The students, most of whom identified themselves as middle-class, also revealed they did not understand what class was or how it operated in contemporary American society. It should come as no surprise, therefore, that even those students whose demographics indicated they were clearly of the poverty class clung to the notion they had become middle-class by virtue of their college attendance. These students often expressed frustration at being challenged to think about representations they intimately recognized but had hoped to leave behind. Other students lamented that they had no theoretical language with which to critique class, noting their sense that Marxism--as the [End Page 174] only tool most of them had been exposed to--was inadequate for addressing issues central to poor Americans today. Yet several also noted with irony that "because we think Marxism doesn't fit, we also mistakenly think that we don't have class in America," but that it did exist "back there and back then."

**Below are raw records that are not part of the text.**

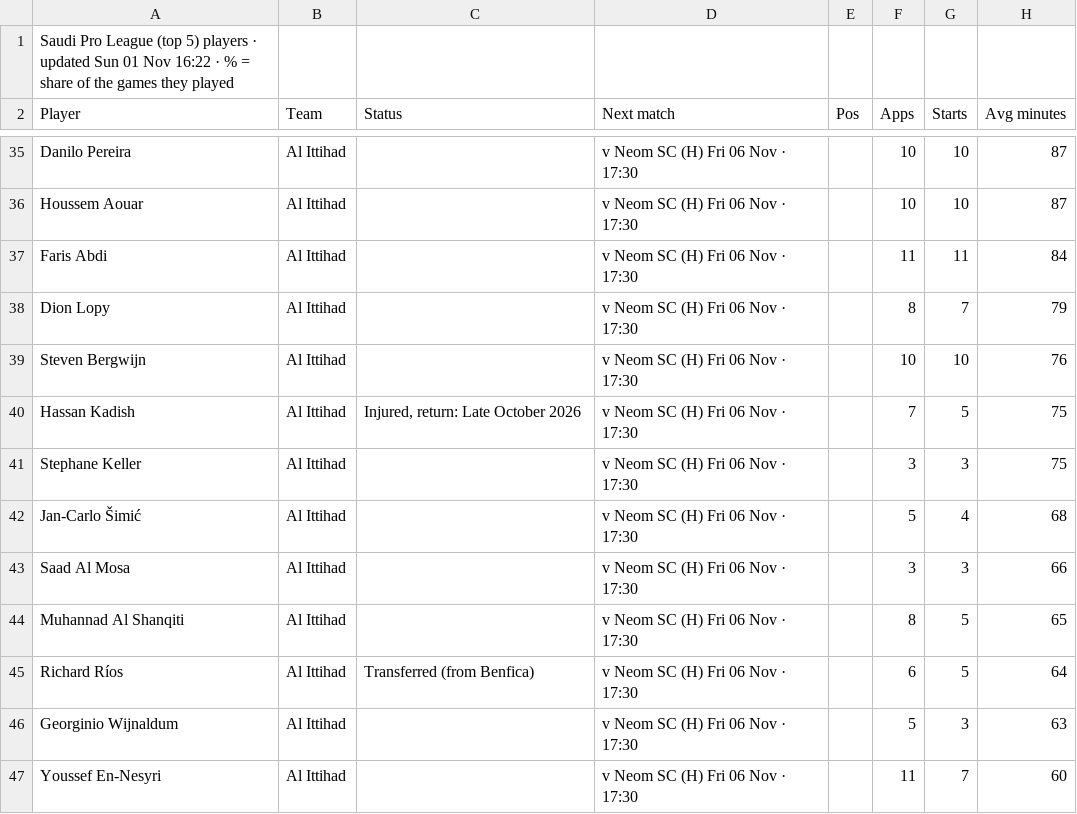
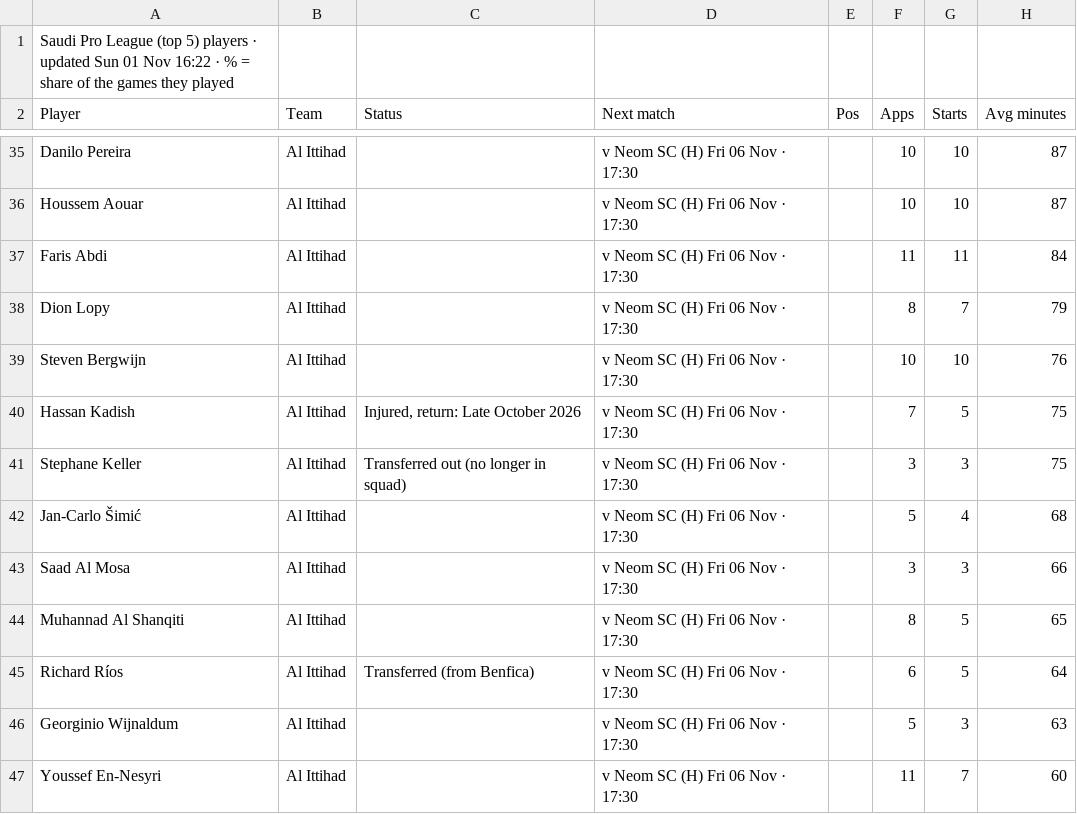
Before and after one commit to 7wilite7/Football-Stats, a CSV file: out/SAUDI_players.csv, drawn as a sheet; only a part is shown, gaps mark what is left out; the diff names each change by its address in the sheet, - before the commit and + after, or states it on an @@ line.

Commit message:
update SAUDI

```diff
--- a/out/SAUDI_players.csv
+++ b/out/SAUDI_players.csv
-C41 (Status): (empty)
+C41 (Status): Transferred out (no longer in squad)
```
Also changed, not shown: out/INDEX.csv, 4 other files.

The good news, overall, is that when students were presented with multiple representations and methodologies for reading literary inscriptions of the poor, and when they were challenged to talk about class identification and representation, complex, passionate, and intriguing discussions ensued. Our students enthusiastically critiqued the erasure of class in American literature outside of the self-reliant model of upward mobility. Eventually, many students felt safe enough to articulate their relation to textual representations of poverty and working-class identity. Equally important, this teaching experience raised as many questions as it answered, so it inspired us to further critique our own strategies and analyses. For example, we began to question how a standard pedagogy can be created to more effectively teach class issues. We also came to evaluate the ways in which our own class identifications, including the pressures we face to pass as middle-class, impact our teaching, classroom authority, and pedagogical practices.
In short, this experience made us aware of our responsibilities as teachers to find ways to bring class to the forefront for our students' sakes. We now realize that by failing to do so, we limit our students' understanding of and engagement with the complexity of American literature. This failure ultimately denies the promise and potential of a truly multicultural classroom.
Vivyan C. Adair is assistant professor of women's studies at Hamilton College. She has written and taught extensively on the topics of women, poverty, and representation. She also codirects Hamilton's ACCESS Project, which assists poor women in gaining social and economic stability through access to higher education.
Sandra L. Dahlberg is assistant professor of English at the University of Houston--Downtown. She has published articles on poverty and higher education and on Mexican American literature. She is conducting further research on the ways that social class impacts curricula and access to education.